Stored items
########################################
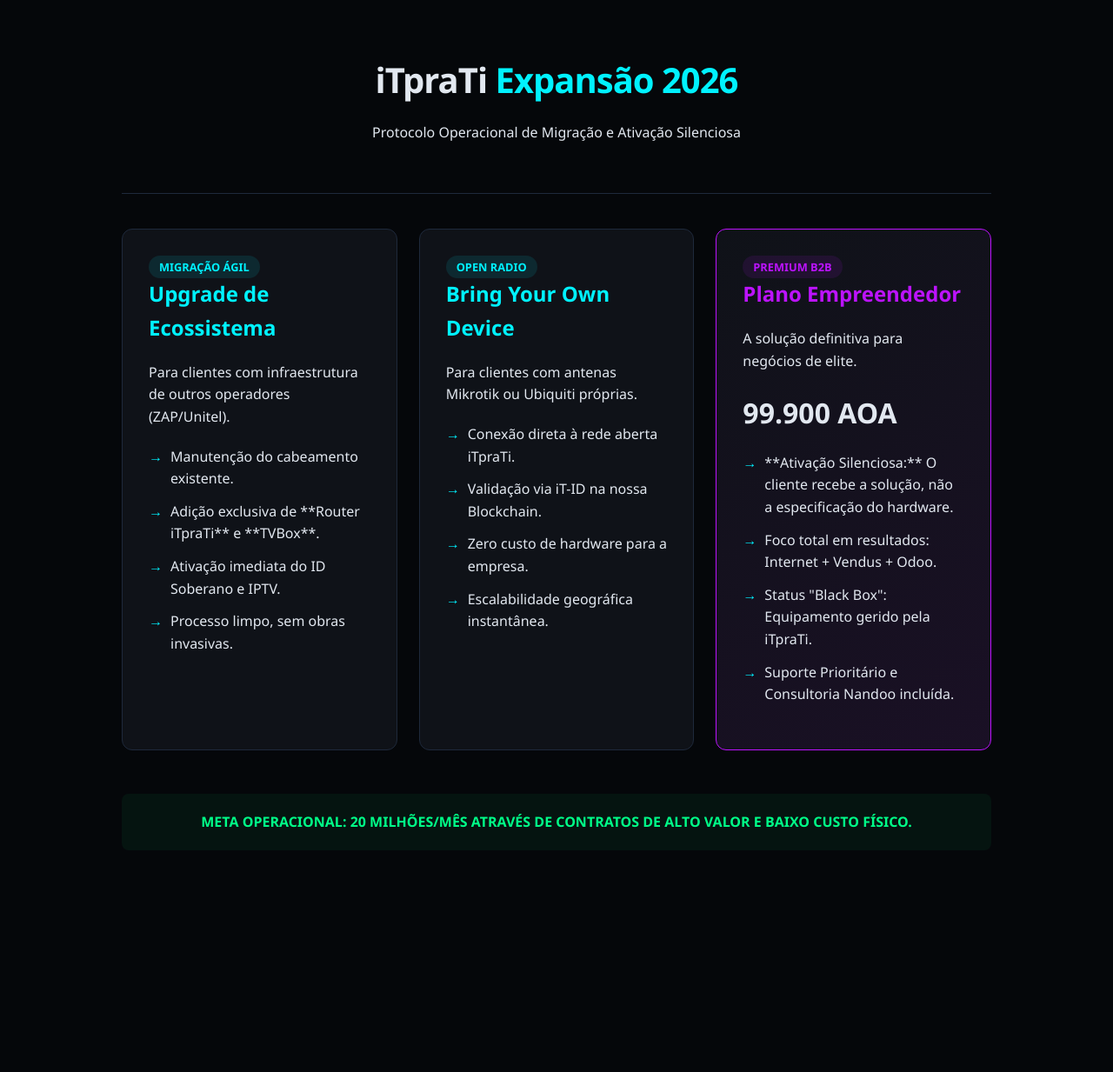
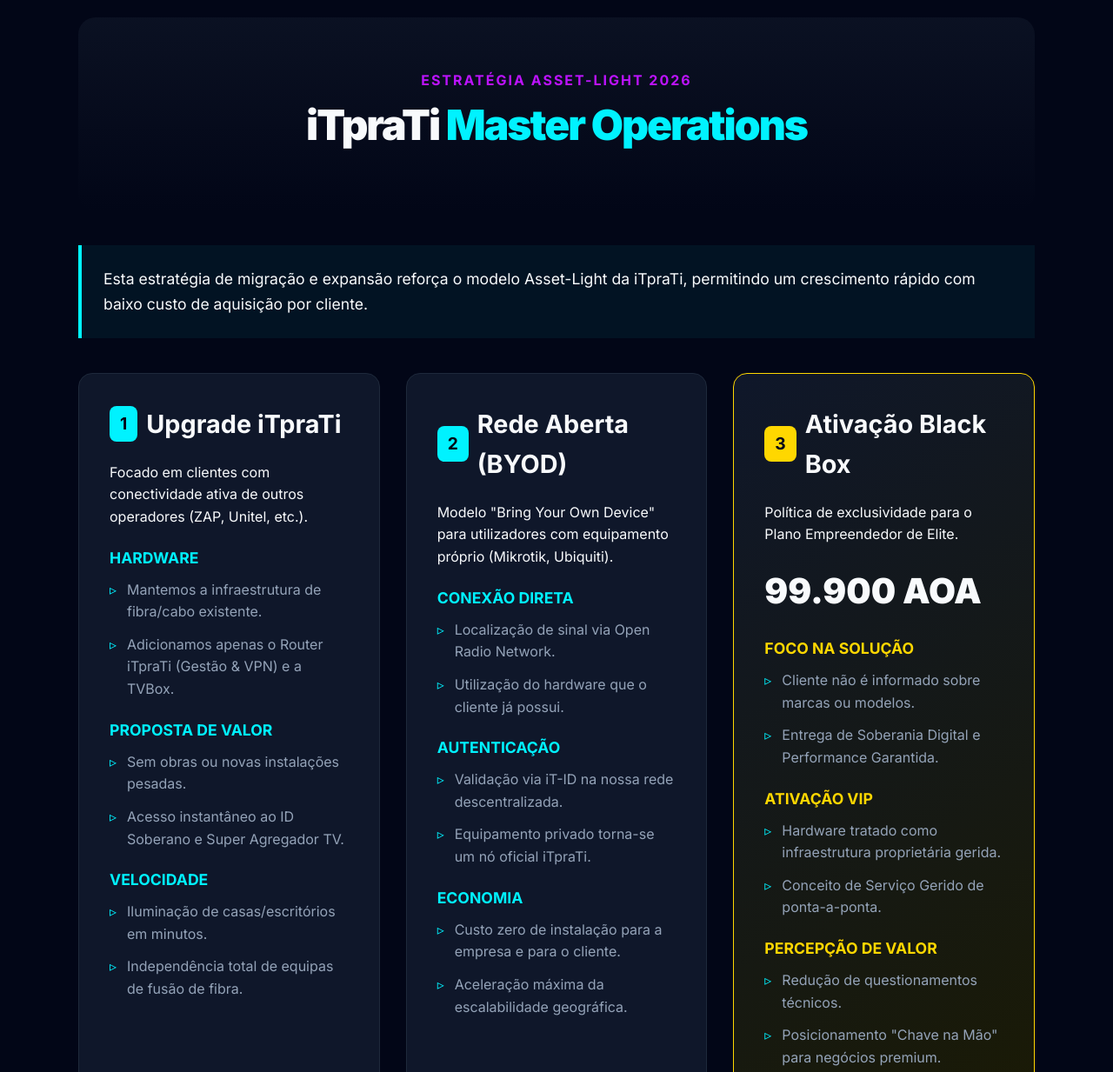
Before and after one commit to chavesfilip/itprati, a plain HTML site: page migracaodeprovedor.html in a window 1280 px wide. Shown: the top 1233 px of the page at 87% size. Before the commit the page ends 998 px from the top, so only its background shows below. Drawn offline with Linux system fonts and the light colour scheme.

Commit message:
Update HTML structure and styling for migration page

```diff
--- a/migracaodeprovedor.html
+++ b/migracaodeprovedor.html
@@ -1,178 +1,198 @@
 <!DOCTYPE html>
-<html lang="pt-pt">
+<html lang="pt-AO">
 <head>
     <meta charset="UTF-8">
     <meta name="viewport" content="width=device-width, initial-scale=1.0">
-    <title>Estratégia de Expansão iTpraTi 2026</title>
+    <title>iTpraTi | Operações & Estratégia 2026</title>
+    <link href="https://fonts.googleapis.com/css2?family=Inter:wght@400;700;900&display=swap" rel="stylesheet">
     <style>
         :root {
-            --bg: #05070a;
-            --surface: #0f1218;
-            --primary: #00f2ff;
-            --accent: #bc13fe;
-            --success: #00ff88;
-            --text: #e2e8f0;
-            --text-muted: #94a3b8;
+            --bg-black: #020617;
+            --bg-card: #0f172a;
+            --neon-blue: #00f2ff;
+            --neon-purple: #bc13fe;
+            --neon-gold: #ffd700;
+            --text-main: #f8fafc;
+            --text-dim: #94a3b8;
         }
 
+        * { margin: 0; padding: 0; box-sizing: border-box; }
         body {
-            font-family: 'Segoe UI', Roboto, Helvetica, Arial, sans-serif;
-            background-color: var(--bg);
-            color: var(--text);
-            margin: 0;
+            background-color: var(--bg-black);
+            color: var(--text-main);
+            font-family: 'Inter', sans-serif;
+            line-height: 1.6;
             padding: 20px;
-            line-height: 1.6;
         }
 
-        .container {
-            max-width: 1000px;
-            margin: 0 auto;
-        }
+        .container { max-width: 1100px; margin: 0 auto; }
 
         header {
             text-align: center;
-            padding: 40px 0;
-            border-bottom: 1px solid #1e293b;
+            padding: 60px 0;
+            background: linear-gradient(to bottom, #1e293b50, transparent);
+            border-radius: 20px;
             margin-bottom: 40px;
         }
 
-        h1 {
-            font-size: 2.5rem;
-            letter-spacing: -1px;
-            margin: 0;
+        h1 { font-size: 3rem; font-weight: 900; letter-spacing: -2px; }
+        h1 span { color: var(--neon-blue); }
+        .subtitle { color: var(--neon-purple); font-weight: 700; text-transform: uppercase; letter-spacing: 2px; }
+
+        .intro-box {
+            background: rgba(0, 242, 255, 0.05);
+            border-left: 4px solid var(--neon-blue);
+            padding: 25px;
+            margin-bottom: 40px;
+            font-size: 1.1rem;
         }
 
-        h1 span { color: var(--primary); }
-
-        .strategy-grid {
+        .grid-strategy {
             display: grid;
-            grid-template-columns: repeat(auto-fit, minmax(300px, 1fr));
-            gap: 25px;
+            grid-template-columns: repeat(auto-fit, minmax(320px, 1fr));
+            gap: 30px;
         }
 
         .card {
-            background: var(--surface);
+            background: var(--bg-card);
             border: 1px solid #1e293b;
-            border-radius: 12px;
-            padding: 30px;
-            position: relative;
-            transition: transform 0.3s ease;
+            border-radius: 16px;
+            padding: 35px;
+            transition: all 0.3s ease;
         }
 
-        .card:hover {
-            transform: translateY(-5px);
-            border-color: var(--primary);
+        .card:hover { border-color: var(--neon-blue); transform: translateY(-5px); }
+
+        .card-elite { border-color: var(--neon-gold); background: linear-gradient(145deg, #0f172a, #1a1a05); }
+
+        h2 { font-size: 1.8rem; margin-bottom: 20px; display: flex; align-items: center; gap: 10px; }
+        h2 .number { background: var(--neon-blue); color: var(--bg-black); padding: 5px 12px; border-radius: 8px; font-size: 1.2rem; }
+        .card-elite h2 .number { background: var(--neon-gold); }
+
+        h3 { color: var(--neon-blue); margin-top: 20px; font-size: 1.1rem; text-transform: uppercase; }
+        .card-elite h3 { color: var(--neon-gold); }
+
+        ul { list-style: none; margin-top: 10px; }
+        ul li { margin-bottom: 12px; padding-left: 20px; position: relative; color: var(--text-dim); }
+        ul li::before { content: "▹"; position: absolute; left: 0; color: var(--neon-blue); }
+
+        .price-tag { display: block; font-size: 2.5rem; font-weight: 900; color: var(--text-main); margin: 20px 0; }
+
+        .next-steps {
+            margin-top: 60px;
+            padding: 40px;
+            background: #1e293b;
+            border-radius: 20px;
+            text-align: center;
         }
 
-        .card h2 {
-            color: var(--primary);
-            font-size: 1.5rem;
-            margin-top: 0;
+        .btn-group { display: flex; flex-wrap: wrap; justify-content: center; gap: 15px; margin-top: 30px; }
+        .btn {
+            padding: 15px 25px;
+            border-radius: 8px;
+            text-decoration: none;
+            font-weight: 700;
+            font-size: 0.9rem;
+            transition: 0.3s;
+            border: 1px solid var(--neon-blue);
+            color: var(--neon-blue);
         }
-
-        .badge {
-            background: rgba(0, 242, 255, 0.1);
-            color: var(--primary);
-            padding: 4px 12px;
-            border-radius: 20px;
-            font-size: 0.8rem;
-            font-weight: bold;
-            text-transform: uppercase;
-        }
-
-        .card-premium {
-            border: 1px solid var(--accent);
-            background: linear-gradient(145deg, #0f1218 0%, #1a1025 100%);
-        }
-
-        .card-premium h2 { color: var(--accent); }
-
-        .feature-list {
-            list-style: none;
-            padding: 0;
-            margin: 20px 0;
-        }
-
-        .feature-list li {
-            margin-bottom: 12px;
-            padding-left: 25px;
-            position: relative;
-        }
-
-        .feature-list li::before {
-            content: "→";
-            position: absolute;
-            left: 0;
-            color: var(--primary);
-        }
-
-        .price-tag {
-            font-size: 2rem;
-            font-weight: 800;
-            margin: 20px 0;
-            display: block;
-        }
-
-        .footer-note {
-            margin-top: 50px;
-            text-align: center;
-            padding: 20px;
-            background: rgba(0, 255, 136, 0.05);
-            border-radius: 8px;
-            color: var(--success);
-            font-weight: 600;
-        }
+        .btn:hover { background: var(--neon-blue); color: var(--bg-black); }
     </style>
 </head>
 <body>
 
 <div class="container">
     <header>
-        <h1>iTpraTi <span>Expansão 2026</span></h1>
-        <p>Protocolo Operacional de Migração e Ativação Silenciosa</p>
+        <div class="subtitle">Estratégia Asset-Light 2026</div>
+        <h1>iTpraTi <span>Master Operations</span></h1>
     </header>
 
-    <div class="strategy-grid">
+    <div class="intro-box">
+        Esta estratégia de migração e expansão reforça o modelo Asset-Light da iTpraTi, permitindo um crescimento rápido com baixo custo de aquisição por cliente.
+    </div>
+
+    <div class="grid-strategy">
         <div class="card">
-            <span class="badge">Migração Ágil</span>
-            <h2>Upgrade de Ecossistema</h2>
-            <p>Para clientes com infraestrutura de outros operadores (ZAP/Unitel).</p>
-            <ul class="feature-list">
-                <li>Manutenção do cabeamento existente.</li>
-                <li>Adição exclusiva de **Router iTpraTi** e **TVBox**.</li>
-                <li>Ativação imediata do ID Soberano e IPTV.</li>
-                <li>Processo limpo, sem obras invasivas.</li>
+            <h2><span class="number">1</span> Upgrade iTpraTi</h2>
+            <p>Focado em clientes com conectividade ativa de outros operadores (ZAP, Unitel, etc.).</p>
+
+            <h3>Hardware</h3>
+            <ul>
+                <li>Mantemos a infraestrutura de fibra/cabo existente.</li>
+                <li>Adicionamos apenas o Router iTpraTi (Gestão & VPN) e a TVBox.</li>
+            </ul>
+
+            <h3>Proposta de Valor</h3>
+            <ul>
+                <li>Sem obras ou novas instalações pesadas.</li>
+                <li>Acesso instantâneo ao ID Soberano e Super Agregador TV.</li>
+            </ul>
+
+            <h3>Velocidade</h3>
+            <ul>
+                <li>Iluminação de casas/escritórios em minutos.</li>
+                <li>Independência total de equipas de fusão de fibra.</li>
             </ul>
         </div>
 
         <div class="card">
-            <span class="badge">Open Radio</span>
-            <h2>Bring Your Own Device</h2>
-            <p>Para clientes com antenas Mikrotik ou Ubiquiti próprias.</p>
-            <ul class="feature-list">
-                <li>Conexão direta à rede aberta iTpraTi.</li>
-                <li>Validação via iT-ID na nossa Blockchain.</li>
-                <li>Zero custo de hardware para a empresa.</li>
-                <li>Escalabilidade geográfica instantânea.</li>
+            <h2><span class="number">2</span> Rede Aberta (BYOD)</h2>
+            <p>Modelo "Bring Your Own Device" para utilizadores com equipamento próprio (Mikrotik, Ubiquiti).</p>
+
+            <h3>Conexão Direta</h3>
+            <ul>
+                <li>Localização de sinal via Open Radio Network.</li>
+                <li>Utilização do hardware que o cliente já possui.</li>
+            </ul>
+
+            <h3>Autenticação</h3>
+            <ul>
+                <li>Validação via iT-ID na nossa rede descentralizada.</li>
+                <li>Equipamento privado torna-se um nó oficial iTpraTi.</li>
+            </ul>
+
+            <h3>Economia</h3>
+            <ul>
+                <li>Custo zero de instalação para a empresa e para o cliente.</li>
+                <li>Aceleração máxima da escalabilidade geográfica.</li>
             </ul>
         </div>
 
-        <div class="card card-premium">
-            <span class="badge" style="color: var(--accent); background: rgba(188, 19, 254, 0.1);">Premium B2B</span>
-            <h2>Plano Empreendedor</h2>
-            <p>A solução definitiva para negócios de elite.</p>
+        <div class="card card-elite">
+            <h2><span class="number">3</span> Ativação Black Box</h2>
+            <p>Política de exclusividade para o Plano Empreendedor de Elite.</p>
+
             <span class="price-tag">99.900 AOA</span>
-            <ul class="feature-list">
-                <li>**Ativação Silenciosa:** O cliente recebe a solução, não a especificação do hardware.</li>
-                <li>Foco total em resultados: Internet + Vendus + Odoo.</li>
-                <li>Status "Black Box": Equipamento gerido pela iTpraTi.</li>
-                <li>Suporte Prioritário e Consultoria Nandoo incluída.</li>
+
+            <h3>Foco na Solução</h3>
+            <ul>
+                <li>Cliente não é informado sobre marcas ou modelos.</li>
+                <li>Entrega de Soberania Digital e Performance Garantida.</li>
+            </ul>
+
+            <h3>Ativação VIP</h3>
+            <ul>
+                <li>Hardware tratado como infraestrutura proprietária gerida.</li>
+                <li>Conceito de Serviço Gerido de ponta-a-ponta.</li>
+            </ul>
+
+            <h3>Percepção de Valor</h3>
+            <ul>
+                <li>Redução de questionamentos técnicos.</li>
+                <li>Posicionamento "Chave na Mão" para negócios premium.</li>
             </ul>
         </div>
     </div>
 
-    <div class="footer-note">
-        META OPERACIONAL: 20 MILHÕES/MÊS ATRAVÉS DE CONTRATOS DE ALTO VALOR E BAIXO CUSTO FÍSICO.
+    <div class="next-steps">
+        <h2>🚀 Próximos Passos para o Terreno</h2>
+        <p>Qual destas ferramentas devemos ativar agora para suportar a expansão?</p>
+        <div class="btn-group">
+            <a href="#" class="btn">Guia de Configuração (BYOD)</a>
+            <a href="#" class="btn">Script de Vendas Migração</a>
+            <a href="#" class="btn">Kit Boas-Vindas Empreendedor</a>
+        </div>
     </div>
 </div>
 
```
########################################
## EXERCISE GOAL
In the entries above, find each line with the word "Ubiquiti" and show it.

## RESPONSE TO THE TASK
-            <p>Para clientes com antenas Mikrotik ou Ubiquiti próprias.</p>
+            <p>Modelo "Bring Your Own Device" para utilizadores com equipamento próprio (Mikrotik, Ubiquiti).</p>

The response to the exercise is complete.